GREEN LIGHT: Plans for a £25 million hospital in Prudhoe for mentally ill young people won the backing of Tynedale councillors, with 190 new jobs set to be created.

CHEAP FIX: In celebration of its 35 years of service to the district, Tynedale Council charged residents just 35p for many of its services, such as swimming and tea at Wentworth Leisure Centre and Prudhoe Waterworld. Tynedale Council was to cease operating on March 31.

PETITION LAUNCHED: Kath and Steve Barret launched a petition to improve road safety measures outside Hexham’s QEHS after their son, Jake, was knocked down outside the school.

BREWERY BONUS: Hexham’s Waitrose began stocking beers from Wylam Brewery, including Wylam Northern Kite and the award-winning Wylam Rocket.


TOP DOG: Matfen resident Anne Maughan’s dog was at home recovering from a week of media attention after winning “Best in Show” at Crufts. Buttons, a four-year-old Welsh Terrier, had been on both This Morning and Blue Peter.

BY GEORGE: A bright red neon sign at the George Hotel in Chollerford was proving to be an eyesore to local residents, with Humshaugh parish councillors saying it was so bright you couldn’t make out individual letters.

CUT ABOVE: Hairdressers Beverley Sanderson and Dawn Gray headed out to Germany to represent England in an international young hairdressers competition in Darmstadt.


SNOW TRAP: In blizzard conditions, roads to the north and south of Otterburn were blocked by more than 100 vehicles, including a service bus.
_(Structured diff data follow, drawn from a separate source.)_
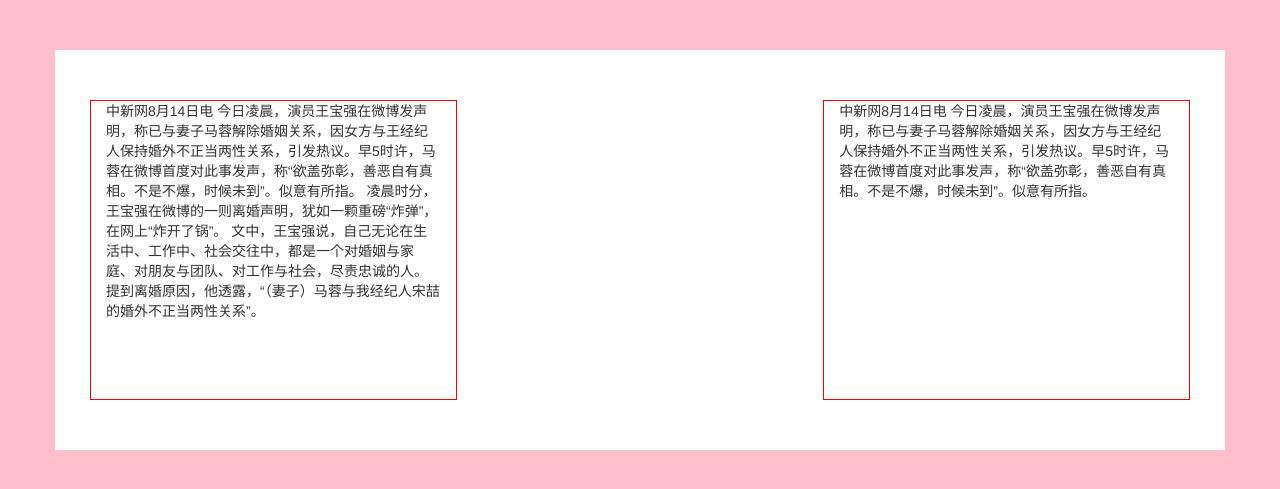
Repository: linkosong/mine
Page: workspaces/activity/src/main/webapp/WEB-INF/index.html
An editor plug-in stored every save of this project. The page is shown before and after the next save, followed by the edit.
The browser window is 1280 px wide. The pictures show the whole page.

Above is the page before, as saved 2016-11-15 10:36:18.

After the next save:
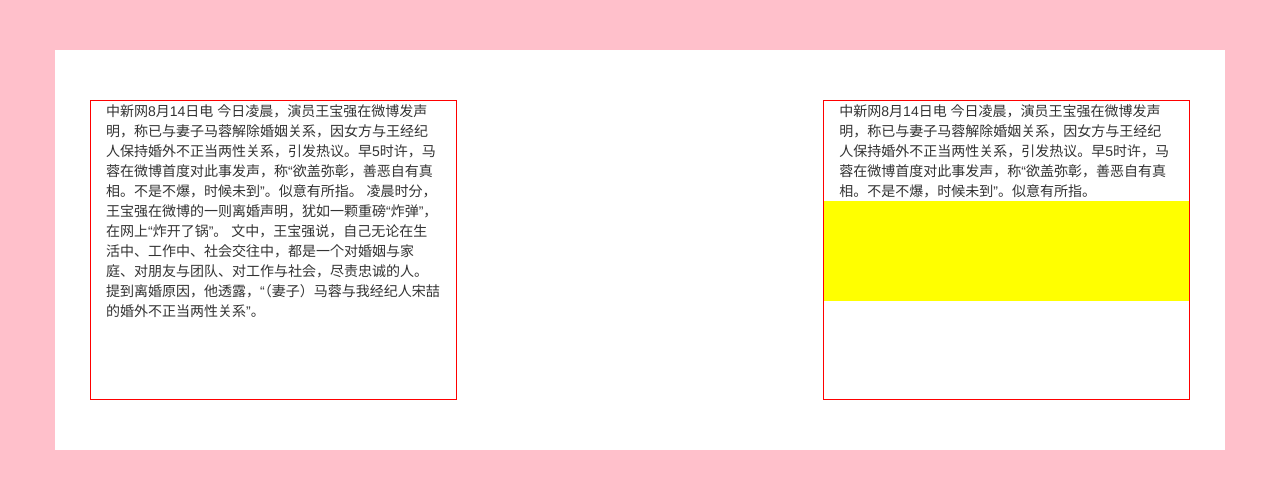
Saved 71 s later.
--- a/workspaces/activity/src/main/webapp/WEB-INF/index.html
+++ b/workspaces/activity/src/main/webapp/WEB-INF/index.html
@@ -29,8 +29,8 @@
 					今日凌晨，演员王宝强在微博发声明，称已与妻子马蓉解除婚姻关系，因女方与王经纪人保持婚外不正当两性关系，引发热议。早5时许，马蓉在微博首度对此事发声，称“欲盖弥彰，善恶自有真相。不是不爆，时候未到”。似意有所指。
 <!-- 				嵌套栅格系统  一个新的栅格布局-->
 					<div class="row">
-						<div class="col-md-6"></div>
-						<div class="col-md-6"></div>
+						<div class="col-md-6" style="height:100px;background-color:yellow;"></div>
+						<div class="col-md-6"  style="height:100px;background-color:yellow;"></div>
 					</div>
 				</div>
Passengers were accommodated in two hotels, the village hall, and the homes of some villages.

SCHOOL BATTLE: The people of Great Whittington were fighting to save their seven-pupil infants’ school, threatened with closure because the county council didn’t want to replace its outgoing teacher.

DRINK UP: An experimental fitter from West Woodburn, Mr Clifford Hudson, invented an adjustable bottle opener for his wife, Norma.


CHURCH DEFILED: Three young people from Coanwood were charged with sacrilege after harvest festival money was stolen at East Coanwood Methodist Chapel.

HELD UP: A Chinese guest speaker, Miss Lai Po Kan, told Hexham Rotarians how she had waited two years for a bus making a 600 mile journey to Chungking.

SOMETHING FISHY: While the Tyne had its best salmon season since 1936, only one salmon was taken from the river in Corbridge in 1943.


TOMMIES’ TREAT: Red, white, and blue tablecloths were laid out for more than 100 discharged and demobilised soldiers, joined by their wives and girlfriends at Haydon Bridge.

CHILD MOLESTER: A Mickley miner was sentenced to six months hard labour for indecently assaulting a ten-year-old girl. The victim and a 12-year-old friend gave evidence in court.

HEXHAM GALA?: Miners’ officials were voting on whether to hold a gala at Hexham, the usual venues in Northumberland being Tynemouth or Morpeth.


CROSS IT: “Can football players be Christians?” asked a Courant correspondent – before deciding the answer was yes. During months of argument in the paper, players had been accused of being too exhausted to attend church on Sundays, of trying to disable opponents, and of making pubs their headquarters.

DOCTORING EVIDENCE: Servants at a doctor’s house in Hexham thought a thief who entered in the early hours, stole £3 in gold and helped himself to food, was the doctor himself being called out.

CRACKED IT: A Mickley footballer fractured his collarbone in a collision with another player – the first broken bone in the club’s history.

STIFF REFUSAL: Plans were afoot to make the workhouse master turn away dead bodies brought to him to await a coroner, effectively depriving the town of a mortuary.


TEETOTAL IRISH: The Rev. J. Cooke, Catholic priest of Hexham, congratulated the Irish portion of his flock on the becoming manner they had conducted themselves the previous year on St. Patrick’s Day, after they abstained from drinking. He trusted they would, on the upcoming St Patrick’s Day, “neither touch, taste, nor handle the intoxicating cup.”

WOMAN’S RIGHTS: A young woman was to visit the North to advocate the rights of women. A Courant correspondent wrote: “I trust she will visit Hexham, where she would doubtless be well received. Her assertion that woman are as capable as men would receive strong confirmation from the fact that Hexham could once boast of a female letter carrier.”